Ayaan Hirsi Ali Loses Her Home
posted at 12:05 am on April 30, 2006 by Bryan
Via Peaktalk, the story of Ayaan Hirsi Ali just gets worse. Hirsi Ali is the Somali-born Dutch parliamentarian whose outspokenness on the rights of women under Islam has made her a marked woman. Islamists have issued a fatwa calling for her death. And now she’s been evicted by court order at the request of her neighbors, who find her security concerns a nuisance. The Dutch court used superseding European law as the basis of its ruling:
The court considers in its ruling that the neighbors have been put into a situation that has contributed to them feeling less safe in their own house. That feeling is extended to the communal living spaces of the apartment complex, but also to their own apartments. The court argues that this is a severe violation of one’s private life (as per Article 8 of the European Treaty for Human Rights).

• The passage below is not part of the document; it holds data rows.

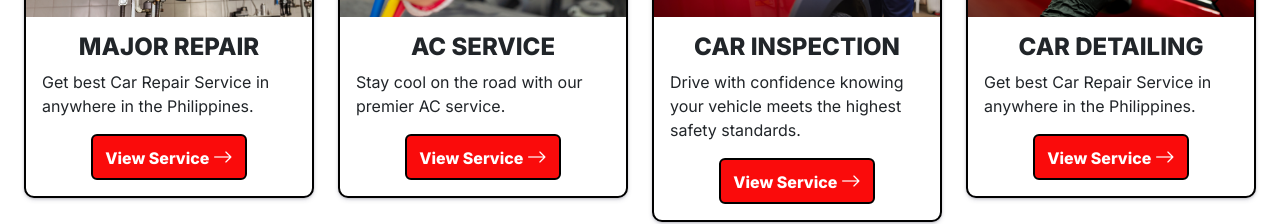
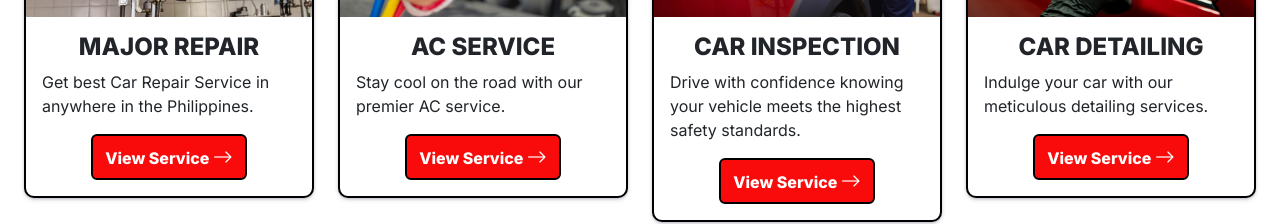
Before and after one commit to jaspherbagor/AutoConnect, a React (Create React App) app in the folder front-end/: page / in a window 1280 px wide. Shown: the part 1069-1293 px from the top of the page. Built offline with nearby package versions, Linux system fonts and the light colour scheme.

Commit message:
updated the description on the car detailing card

```diff
--- a/front-end/src/components/pages/client/home.jsx
+++ b/front-end/src/components/pages/client/home.jsx
@@ -139,7 +139,7 @@ const Home = () => {
                             <img src="../images/car_detailing.png" className="card-img-top img-fluid" alt="..."/>
                             <div className="card-body">
                                 <h4 className="card-head fw-bolder">CAR DETAILING</h4>
-                                <p className="card-text text-start">Get best Car Repair Service in anywhere in the Philippines.</p>
+                                <p className="card-text text-start">Indulge your car with our meticulous detailing services.</p>
                                 <a href="">
                                     <button className="btn btn-danger fw-semibold view-service-btn">View Service <i className="bi bi-arrow-right fs-5"></i></button>
                                 </a>
```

Hirsi Ali hasn’t broken any laws; she has criticized the lack of women’s rights under Islam, which under Dutch law she is supposedly free to do. The threats against her for speaking out are for real: Her friend and co-producer on the film Submission, Theo Van Gogh, was brutally murdered by an Islamist on the streets of Amsterdam. But the law that isn’t doing anything about the Islamists issuing fatwas and threatening death evicts Hirsi Ali from her own home because her security problems are too much to bear for her neighbors, citing an abstract violation of private life. It would seem to me that if there’s a violation of one’s private life going on here, it’s being done by the Islamists who are stalking Ayaan Hirsi Ali. Wherever she ends up, they will continue to stalk her. If her new neighbors sue, she will be evicted again.
Where can she possibly live where her neighbors won’t be similarly inconvenienced by the fatwa against her? I doubt the Dutch court realizes what it has wrought here. Her eviction, supposing it stands up all the way through the Dutch supreme court, is empowering to the Islamists, who can now hound the outspoken via word, action and now by proxy through the Dutch courts and the squeamishness of the average Dutch citizen. This is the beginning of state-sanctioned dhimmitude in Europe.